╭──
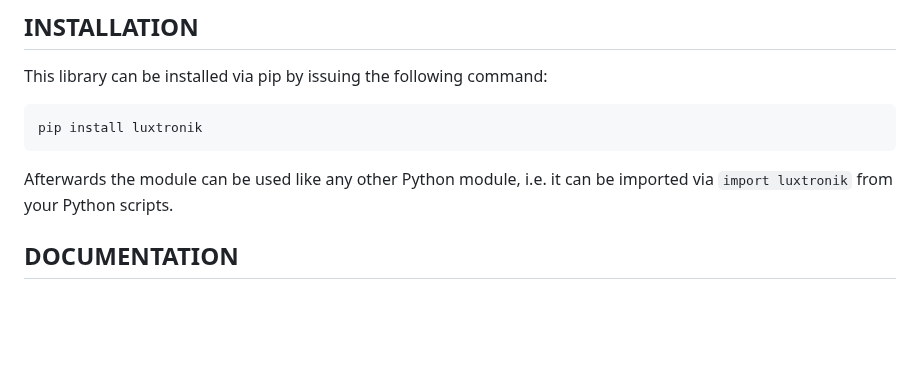
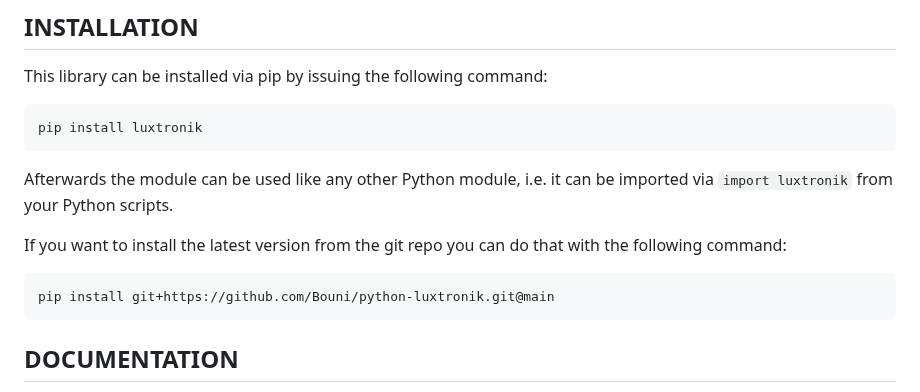
Before and after one commit to Bouni/python-luxtronik, a Markdown page: README.md, the part around the change. GitHub-like rendering; blank space fills up the shorter version.

Commit message:
Add more installation instructions (#188)
* Add more installation instructions

````diff
--- a/README.md
+++ b/README.md
@@ -36,6 +36,13 @@ pip install luxtronik
 
 Afterwards the module can be used like any other Python module, i.e. it can
 be imported via `import luxtronik` from your Python scripts.
+
+If you want to install the latest version from the git repo you can do that
+with the following command:
+
+```shell
+pip install git+https://github.com/Bouni/python-luxtronik.git@main
+```
 
 ## DOCUMENTATION
 
````
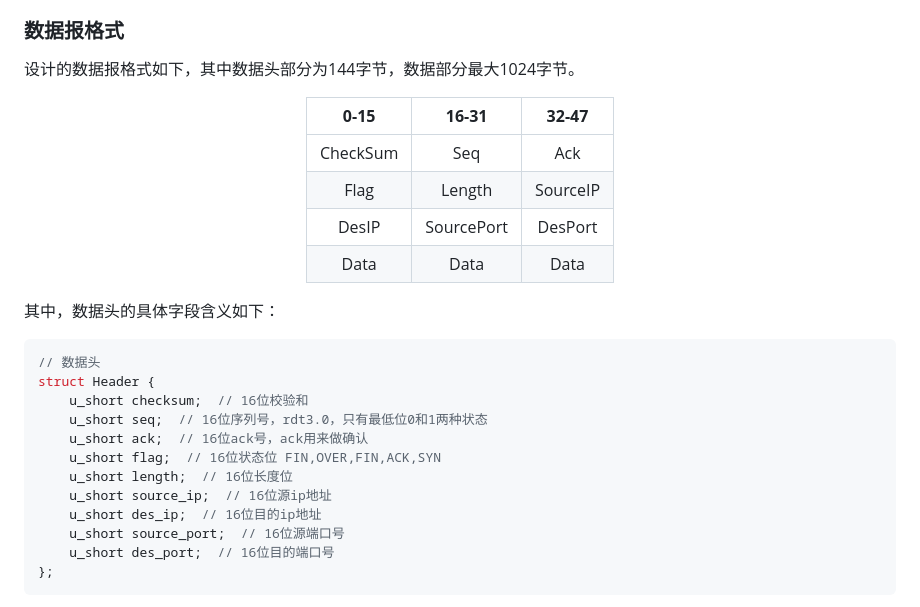
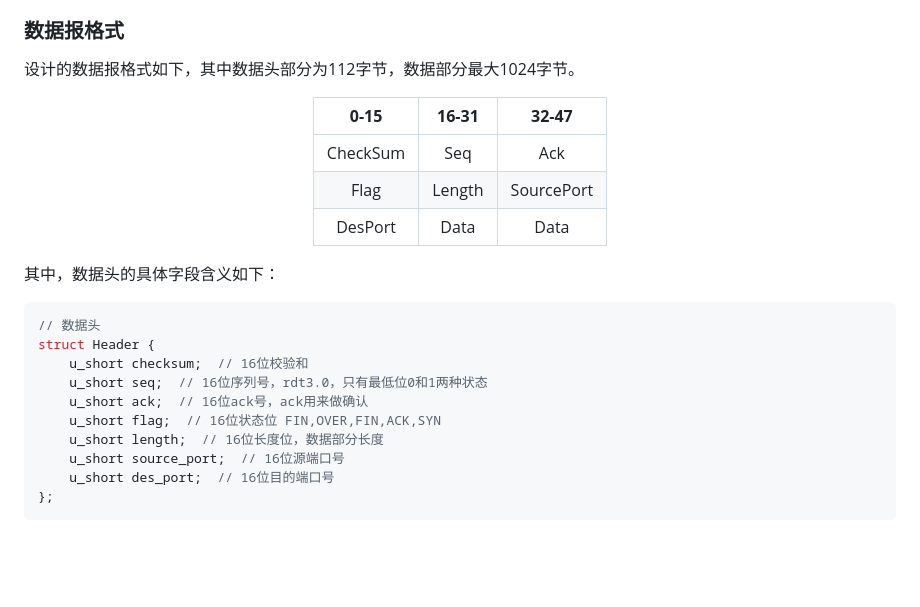
Before and after one commit to mh-tang/ComputerNetwork, a Markdown page: lab3-1/README.md, the part around the change printed below. GitHub-like rendering; blank space fills up the shorter version.

```diff
--- a/lab3-1/README.md
+++ b/lab3-1/README.md
@@ -26,16 +26,15 @@ Server与Client之间的通信借助Router进行转发，通过Router调节丢
 5. 接收用户输入，是否进行下一轮传输。
 
 ### 数据报格式
-设计的数据报格式如下，其中数据头部分为144字节，数据部分最大1024字节。
+设计的数据报格式如下，其中数据头部分为112字节，数据部分最大1024字节。
 
 <center>
 
 | **0-15** | **16-31**  | **32-47** |
 |:--------:|:----------:|:---------:|
 | CheckSum | Seq        | Ack       |
-| Flag     | Length     | SourceIP  |
-| DesIP    | SourcePort | DesPort   |
-| Data     | Data       | Data      |
+| Flag     | Length     | SourcePort|
+| DesPort  | Data       | Data      |
 
 </center>
 
@@ -48,9 +47,7 @@ struct Header {
     u_short seq;  // 16位序列号，rdt3.0，只有最低位0和1两种状态
     u_short ack;  // 16位ack号，ack用来做确认
     u_short flag;  // 16位状态位 FIN,OVER,FIN,ACK,SYN
-    u_short length;  // 16位长度位
-    u_short source_ip;  // 16位源ip地址
-    u_short des_ip;  // 16位目的ip地址
+    u_short length;  // 16位长度位，数据部分长度
     u_short source_port;  // 16位源端口号
     u_short des_port;  // 16位目的端口号
 };
```
Also changed, not shown: other parts of lab3-1/README.md (+9 -0 lines), lab3-1/pic/both.png (added), lab3-1/pic/delay.png (added), lab3-1/pic/none.png (added), 4 other files.
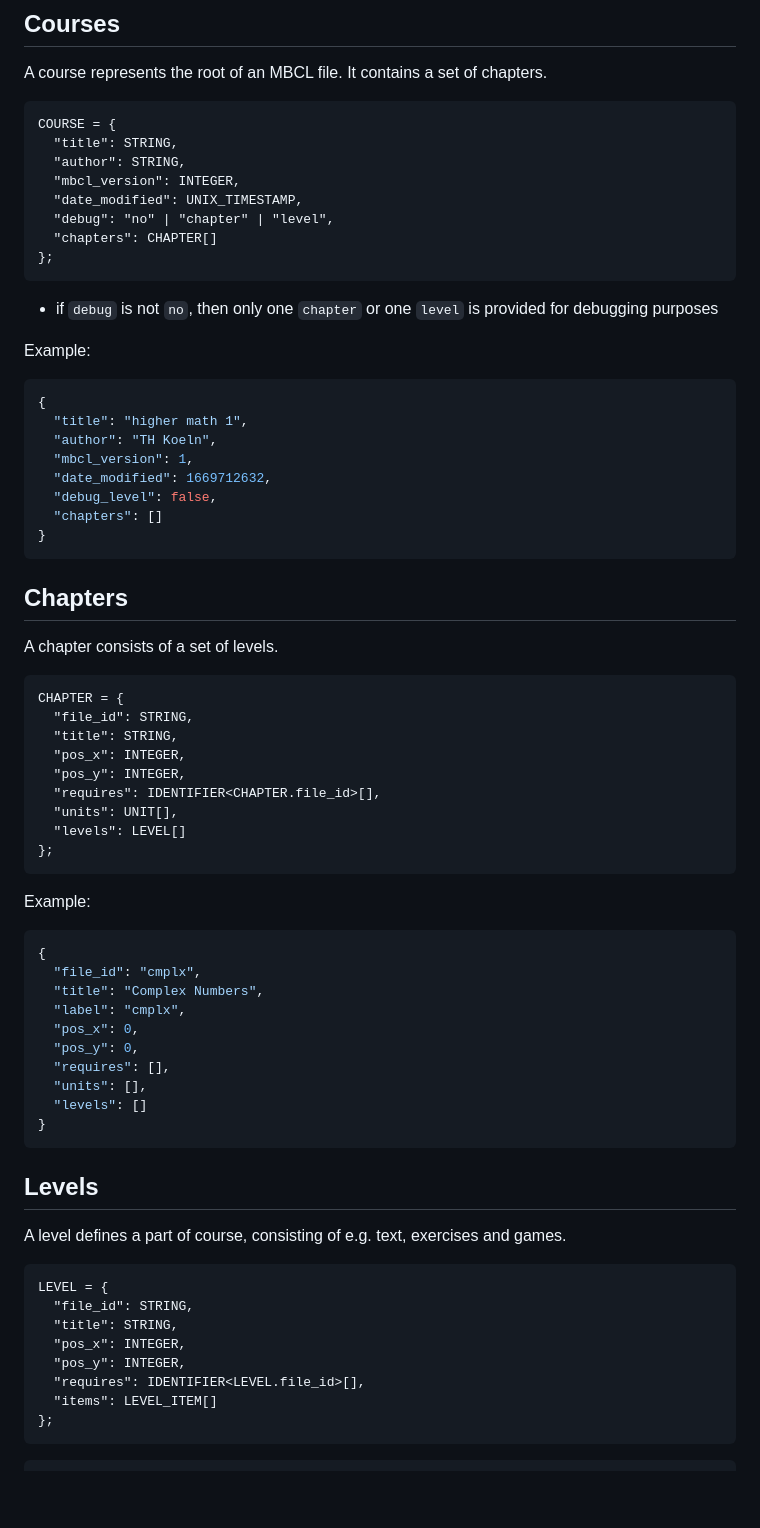
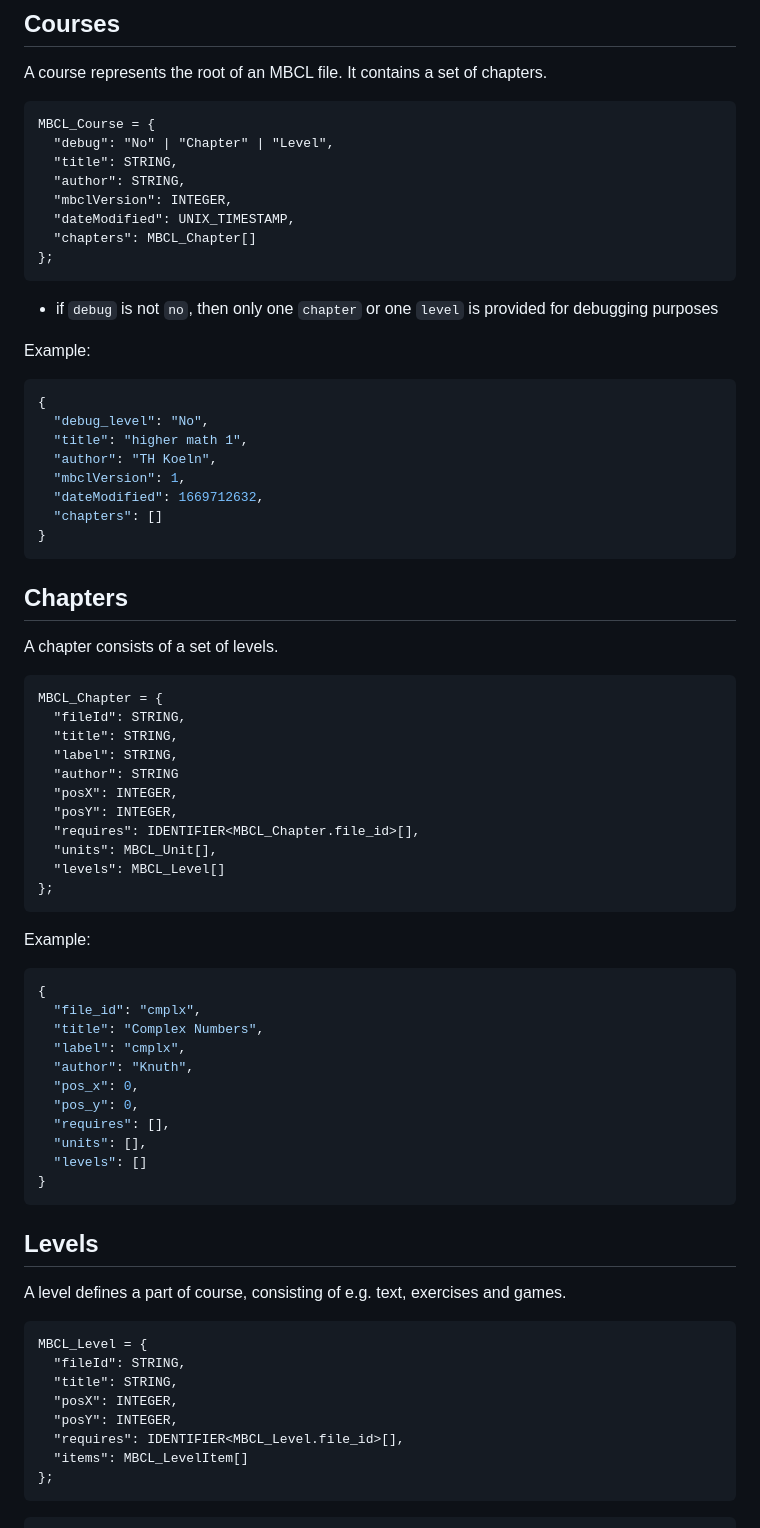
Before and after one commit to mathebuddy/mathebuddy, a Markdown page: doc/mbcl.md, the part around the change printed below. Rendered like a GitHub page; blank space fills up the shorter version.

````diff
--- a/doc/mbcl.md
+++ b/doc/mbcl.md
@@ -143,13 +143,13 @@ A course represents the root of an MBCL file.
 It contains a set of chapters.
 
 ```
-COURSE = {
+MBCL_Course = {
+  "debug": "No" | "Chapter" | "Level",
   "title": STRING,
   "author": STRING,
-  "mbcl_version": INTEGER,
-  "date_modified": UNIX_TIMESTAMP,
-  "debug": "no" | "chapter" | "level",
-  "chapters": CHAPTER[]
+  "mbclVersion": INTEGER,
+  "dateModified": UNIX_TIMESTAMP,
+  "chapters": MBCL_Chapter[]
 };
 ```
 
@@ -159,11 +159,11 @@ Example:
 
 ```json
 {
+  "debug_level": "No",
   "title": "higher math 1",
   "author": "TH Koeln",
-  "mbcl_version": 1,
-  "date_modified": 1669712632,
-  "debug_level": false,
+  "mbclVersion": 1,
+  "dateModified": 1669712632,
   "chapters": []
 }
 ```
@@ -173,14 +173,16 @@ Example:
 A chapter consists of a set of levels.
 
 ```
-CHAPTER = {
-  "file_id": STRING,
+MBCL_Chapter = {
+  "fileId": STRING,
   "title": STRING,
-  "pos_x": INTEGER,
-  "pos_y": INTEGER,
-  "requires": IDENTIFIER<CHAPTER.file_id>[],
-  "units": UNIT[],
-  "levels": LEVEL[]
+  "label": STRING,
+  "author": STRING
+  "posX": INTEGER,
+  "posY": INTEGER,
+  "requires": IDENTIFIER<MBCL_Chapter.file_id>[],
+  "units": MBCL_Unit[],
+  "levels": MBCL_Level[]
 };
 ```
 
@@ -191,6 +193,7 @@ Example:
   "file_id": "cmplx",
   "title": "Complex Numbers",
   "label": "cmplx",
+  "author": "Knuth",
   "pos_x": 0,
   "pos_y": 0,
   "requires": [],
@@ -204,13 +207,13 @@ Example:
 A level defines a part of course, consisting of e.g. text, exercises and games.
 
 ```
-LEVEL = {
-  "file_id": STRING,
+MBCL_Level = {
+  "fileId": STRING,
   "title": STRING,
-  "pos_x": INTEGER,
-  "pos_y": INTEGER,
-  "requires": IDENTIFIER<LEVEL.file_id>[],
-  "items": LEVEL_ITEM[]
+  "posX": INTEGER,
+  "posY": INTEGER,
+  "requires": IDENTIFIER<MBCL_Level.file_id>[],
+  "items": MBCL_LevelItem[]
 };
 ```
 
````
Also changed, not shown: other parts of doc/mbcl.md (+58 -2 lines).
╰──
| WHAT THIS TASK INVOLVES |
All of the material shown above needs to be duplicated exactly. Omit every picture.

| WRITTEN ANSWER |
Before and after one commit to Bouni/python-luxtronik, a Markdown page: README.md, the part around the change. GitHub-like rendering; blank space fills up the shorter version.

Commit message:
Add more installation instructions (#188)
* Add more installation instructions

````diff
--- a/README.md
+++ b/README.md
@@ -36,6 +36,13 @@ pip install luxtronik
 
 Afterwards the module can be used like any other Python module, i.e. it can
 be imported via `import luxtronik` from your Python scripts.
+
+If you want to install the latest version from the git repo you can do that
+with the following command:
+
+```shell
+pip install git+https://github.com/Bouni/python-luxtronik.git@main
+```
 
 ## DOCUMENTATION
 
````
Before and after one commit to mh-tang/ComputerNetwork, a Markdown page: lab3-1/README.md, the part around the change printed below. GitHub-like rendering; blank space fills up the shorter version.

```diff
--- a/lab3-1/README.md
+++ b/lab3-1/README.md
@@ -26,16 +26,15 @@ Server与Client之间的通信借助Router进行转发，通过Router调节丢
 5. 接收用户输入，是否进行下一轮传输。
 
 ### 数据报格式
-设计的数据报格式如下，其中数据头部分为144字节，数据部分最大1024字节。
+设计的数据报格式如下，其中数据头部分为112字节，数据部分最大1024字节。
 
 <center>
 
 | **0-15** | **16-31**  | **32-47** |
 |:--------:|:----------:|:---------:|
 | CheckSum | Seq        | Ack       |
-| Flag     | Length     | SourceIP  |
-| DesIP    | SourcePort | DesPort   |
-| Data     | Data       | Data      |
+| Flag     | Length     | SourcePort|
+| DesPort  | Data       | Data      |
 
 </center>
 
@@ -48,9 +47,7 @@ struct Header {
     u_short seq;  // 16位序列号，rdt3.0，只有最低位0和1两种状态
     u_short ack;  // 16位ack号，ack用来做确认
     u_short flag;  // 16位状态位 FIN,OVER,FIN,ACK,SYN
-    u_short length;  // 16位长度位
-    u_short source_ip;  // 16位源ip地址
-    u_short des_ip;  // 16位目的ip地址
+    u_short length;  // 16位长度位，数据部分长度
     u_short source_port;  // 16位源端口号
     u_short des_port;  // 16位目的端口号
 };
```
Also changed, not shown: other parts of lab3-1/README.md (+9 -0 lines), lab3-1/pic/both.png (added), lab3-1/pic/delay.png (added), lab3-1/pic/none.png (added), 4 other files.
Before and after one commit to mathebuddy/mathebuddy, a Markdown page: doc/mbcl.md, the part around the change printed below. Rendered like a GitHub page; blank space fills up the shorter version.

````diff
--- a/doc/mbcl.md
+++ b/doc/mbcl.md
@@ -143,13 +143,13 @@ A course represents the root of an MBCL file.
 It contains a set of chapters.
 
 ```
-COURSE = {
+MBCL_Course = {
+  "debug": "No" | "Chapter" | "Level",
   "title": STRING,
   "author": STRING,
-  "mbcl_version": INTEGER,
-  "date_modified": UNIX_TIMESTAMP,
-  "debug": "no" | "chapter" | "level",
-  "chapters": CHAPTER[]
+  "mbclVersion": INTEGER,
+  "dateModified": UNIX_TIMESTAMP,
+  "chapters": MBCL_Chapter[]
 };
 ```
 
@@ -159,11 +159,11 @@ Example:
 
 ```json
 {
+  "debug_level": "No",
   "title": "higher math 1",
   "author": "TH Koeln",
-  "mbcl_version": 1,
-  "date_modified": 1669712632,
-  "debug_level": false,
+  "mbclVersion": 1,
+  "dateModified": 1669712632,
   "chapters": []
 }
 ```
@@ -173,14 +173,16 @@ Example:
 A chapter consists of a set of levels.
 
 ```
-CHAPTER = {
-  "file_id": STRING,
+MBCL_Chapter = {
+  "fileId": STRING,
   "title": STRING,
-  "pos_x": INTEGER,
-  "pos_y": INTEGER,
-  "requires": IDENTIFIER<CHAPTER.file_id>[],
-  "units": UNIT[],
-  "levels": LEVEL[]
+  "label": STRING,
+  "author": STRING
+  "posX": INTEGER,
+  "posY": INTEGER,
+  "requires": IDENTIFIER<MBCL_Chapter.file_id>[],
+  "units": MBCL_Unit[],
+  "levels": MBCL_Level[]
 };
 ```
 
@@ -191,6 +193,7 @@ Example:
   "file_id": "cmplx",
   "title": "Complex Numbers",
   "label": "cmplx",
+  "author": "Knuth",
   "pos_x": 0,
   "pos_y": 0,
   "requires": [],
@@ -204,13 +207,13 @@ Example:
 A level defines a part of course, consisting of e.g. text, exercises and games.
 
 ```
-LEVEL = {
-  "file_id": STRING,
+MBCL_Level = {
+  "fileId": STRING,
   "title": STRING,
-  "pos_x": INTEGER,
-  "pos_y": INTEGER,
-  "requires": IDENTIFIER<LEVEL.file_id>[],
-  "items": LEVEL_ITEM[]
+  "posX": INTEGER,
+  "posY": INTEGER,
+  "requires": IDENTIFIER<MBCL_Level.file_id>[],
+  "items": MBCL_LevelItem[]
 };
 ```
 
````
Also changed, not shown: other parts of doc/mbcl.md (+58 -2 lines).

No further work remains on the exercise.